Magliano speculates 0.0% down and 0.0% financing terms over an extended period also may be in jeopardy.
GMAC says GM, which sold a 51% stake in the lender two years ago to an investment consortium led by Cerberus Capital Management LP, likely will shoulder up to $1.5 billion of future impairments to the company’s lease portfolio.
GM already has provided $350 million to GMAC as part of a risk-sharing agreement. The auto maker reports its second-quarter earnings tomorrow (Aug. 1), and analysts expect weak results due to the shift in product mix from trucks to cars and an overall slower vehicle-sales market.
GMAC further reports lease originations declined in the second quarter to $12.4 billion from year-ago’s $14 billion.
“The U.S. economy continues to soften and with it auto sales,” Hull says. “Consumer credit is weak, and we see this even in the highest credit tiers of our auto business. Home prices remain under pressure, and residential builders are struggling.

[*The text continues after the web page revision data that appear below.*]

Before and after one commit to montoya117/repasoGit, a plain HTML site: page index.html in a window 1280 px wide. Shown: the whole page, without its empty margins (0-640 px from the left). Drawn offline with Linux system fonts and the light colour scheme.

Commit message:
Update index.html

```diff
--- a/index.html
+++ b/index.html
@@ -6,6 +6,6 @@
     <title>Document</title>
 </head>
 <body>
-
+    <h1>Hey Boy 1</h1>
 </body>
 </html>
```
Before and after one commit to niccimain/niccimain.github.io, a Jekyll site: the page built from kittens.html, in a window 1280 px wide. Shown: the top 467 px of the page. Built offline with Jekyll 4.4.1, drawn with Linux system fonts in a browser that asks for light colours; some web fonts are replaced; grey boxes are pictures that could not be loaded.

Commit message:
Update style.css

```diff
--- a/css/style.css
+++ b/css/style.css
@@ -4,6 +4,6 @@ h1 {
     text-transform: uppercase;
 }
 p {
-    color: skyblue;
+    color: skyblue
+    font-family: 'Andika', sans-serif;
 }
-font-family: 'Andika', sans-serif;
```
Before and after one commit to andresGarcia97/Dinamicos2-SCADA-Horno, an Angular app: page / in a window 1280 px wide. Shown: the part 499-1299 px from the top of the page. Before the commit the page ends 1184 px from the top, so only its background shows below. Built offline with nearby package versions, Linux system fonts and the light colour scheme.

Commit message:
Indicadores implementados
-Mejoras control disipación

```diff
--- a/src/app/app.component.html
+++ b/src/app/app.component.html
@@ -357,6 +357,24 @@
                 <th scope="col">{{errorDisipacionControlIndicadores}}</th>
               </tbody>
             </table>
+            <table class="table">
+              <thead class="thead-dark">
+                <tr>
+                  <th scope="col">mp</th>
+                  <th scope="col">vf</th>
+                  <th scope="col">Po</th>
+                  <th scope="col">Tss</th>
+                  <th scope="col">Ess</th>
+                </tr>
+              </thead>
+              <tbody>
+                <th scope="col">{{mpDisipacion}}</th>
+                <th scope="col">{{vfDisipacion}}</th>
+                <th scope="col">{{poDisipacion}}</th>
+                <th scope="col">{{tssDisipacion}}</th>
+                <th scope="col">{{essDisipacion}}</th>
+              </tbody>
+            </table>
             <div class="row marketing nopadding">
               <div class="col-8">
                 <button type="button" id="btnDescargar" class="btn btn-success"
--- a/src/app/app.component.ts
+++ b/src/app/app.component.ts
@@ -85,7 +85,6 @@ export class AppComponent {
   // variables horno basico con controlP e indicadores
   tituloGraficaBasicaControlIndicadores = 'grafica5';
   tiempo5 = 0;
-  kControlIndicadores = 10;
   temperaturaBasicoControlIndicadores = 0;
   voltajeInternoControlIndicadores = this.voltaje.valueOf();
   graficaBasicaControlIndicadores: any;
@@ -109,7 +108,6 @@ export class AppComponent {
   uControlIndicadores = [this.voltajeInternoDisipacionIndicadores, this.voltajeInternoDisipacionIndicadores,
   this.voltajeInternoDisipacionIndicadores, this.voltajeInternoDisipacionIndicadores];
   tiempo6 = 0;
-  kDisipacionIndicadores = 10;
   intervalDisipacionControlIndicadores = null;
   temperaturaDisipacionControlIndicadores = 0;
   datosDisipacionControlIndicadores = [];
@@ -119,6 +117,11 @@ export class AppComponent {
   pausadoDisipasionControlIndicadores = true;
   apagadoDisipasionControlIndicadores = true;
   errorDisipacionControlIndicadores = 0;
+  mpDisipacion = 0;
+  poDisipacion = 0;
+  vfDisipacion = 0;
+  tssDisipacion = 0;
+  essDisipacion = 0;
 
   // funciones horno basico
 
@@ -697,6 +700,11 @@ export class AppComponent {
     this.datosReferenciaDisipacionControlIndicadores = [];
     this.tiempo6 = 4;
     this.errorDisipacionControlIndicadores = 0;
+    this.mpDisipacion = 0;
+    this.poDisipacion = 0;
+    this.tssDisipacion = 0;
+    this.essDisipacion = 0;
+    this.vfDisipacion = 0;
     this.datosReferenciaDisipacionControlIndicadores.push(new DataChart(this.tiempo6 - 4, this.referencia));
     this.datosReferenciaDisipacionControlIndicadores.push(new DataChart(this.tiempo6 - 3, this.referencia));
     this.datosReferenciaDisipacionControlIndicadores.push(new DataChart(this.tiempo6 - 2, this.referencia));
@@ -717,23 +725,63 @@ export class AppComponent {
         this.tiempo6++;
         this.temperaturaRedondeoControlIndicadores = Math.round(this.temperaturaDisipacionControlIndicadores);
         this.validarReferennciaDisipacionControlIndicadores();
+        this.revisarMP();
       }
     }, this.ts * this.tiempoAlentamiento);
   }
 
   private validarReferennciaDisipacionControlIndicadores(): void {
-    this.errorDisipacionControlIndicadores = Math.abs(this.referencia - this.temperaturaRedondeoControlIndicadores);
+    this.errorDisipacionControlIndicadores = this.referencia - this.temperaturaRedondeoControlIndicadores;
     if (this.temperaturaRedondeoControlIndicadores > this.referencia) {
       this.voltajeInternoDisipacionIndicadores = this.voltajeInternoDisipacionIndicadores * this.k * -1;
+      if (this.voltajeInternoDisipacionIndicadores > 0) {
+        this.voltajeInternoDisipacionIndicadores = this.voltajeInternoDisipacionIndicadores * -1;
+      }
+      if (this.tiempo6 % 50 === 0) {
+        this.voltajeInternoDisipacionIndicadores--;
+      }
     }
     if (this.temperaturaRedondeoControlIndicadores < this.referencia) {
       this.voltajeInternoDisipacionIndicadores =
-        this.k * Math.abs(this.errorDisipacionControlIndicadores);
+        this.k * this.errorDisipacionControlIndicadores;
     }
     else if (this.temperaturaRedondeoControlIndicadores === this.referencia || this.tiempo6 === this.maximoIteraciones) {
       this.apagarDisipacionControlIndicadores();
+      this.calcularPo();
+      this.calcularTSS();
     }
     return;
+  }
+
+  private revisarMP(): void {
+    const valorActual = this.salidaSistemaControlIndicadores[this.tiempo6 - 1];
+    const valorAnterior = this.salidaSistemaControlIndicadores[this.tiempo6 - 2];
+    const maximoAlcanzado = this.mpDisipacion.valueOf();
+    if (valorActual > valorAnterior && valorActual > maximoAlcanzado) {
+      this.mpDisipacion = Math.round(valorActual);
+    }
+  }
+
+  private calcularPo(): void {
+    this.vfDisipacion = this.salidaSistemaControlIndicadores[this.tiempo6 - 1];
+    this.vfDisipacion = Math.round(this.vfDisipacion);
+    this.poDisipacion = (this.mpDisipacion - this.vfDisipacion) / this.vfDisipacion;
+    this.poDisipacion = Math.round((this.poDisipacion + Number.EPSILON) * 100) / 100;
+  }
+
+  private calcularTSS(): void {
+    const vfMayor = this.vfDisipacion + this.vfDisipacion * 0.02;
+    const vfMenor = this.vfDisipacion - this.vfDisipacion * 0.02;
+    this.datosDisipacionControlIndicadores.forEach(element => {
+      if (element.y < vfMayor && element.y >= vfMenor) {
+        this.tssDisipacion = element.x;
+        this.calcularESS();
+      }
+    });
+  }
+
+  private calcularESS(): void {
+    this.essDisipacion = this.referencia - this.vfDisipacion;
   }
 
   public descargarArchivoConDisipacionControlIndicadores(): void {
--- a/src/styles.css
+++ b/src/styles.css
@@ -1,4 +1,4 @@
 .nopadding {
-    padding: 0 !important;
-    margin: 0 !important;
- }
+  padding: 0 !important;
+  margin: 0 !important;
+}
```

“Record fuel prices are pummeling used-vehicle prices and, on top this, the capital and credit markets remain disruptive. We see no signs of it blowing over.”
However, Hull indicates GMAC does not intend to entirely suspend or terminate its lease business with GM.
“We stopped leasing in Canada. We stopped selling our SmartBuy, and we’re going to be reducing lease volumes in the United States,” he says.
“So assume there is a lower availability of leased product in the market over time, (but) we have no intention (of shutting it down). We intend to support GM going forward within the realm of our liquidity capacity.”
Hull also reports a decline in 30-day delinquency rates to 2.18% in the quarter from 2.37% year-ago, due mostly to intensified collection activities and tighter underwriting.
But he declines comment on news GMAC may merge its auto-finance business with Chrysler Financial.
“There’s been plenty of speculation about Chrysler Financial and GMAC, because of some common ownership through Cerberus, and we simply cannot comment on that transaction at this time,” Hull says.
GMAC’s overall loss of $2.48 billion in the second quarter compares with a profit of $293 million in like-2007. Losses at the lender’s mortgage unit, Residential Capital LLC, grew to $1.86 billion from a loss of $254 million last year, as the housing market continues its struggles.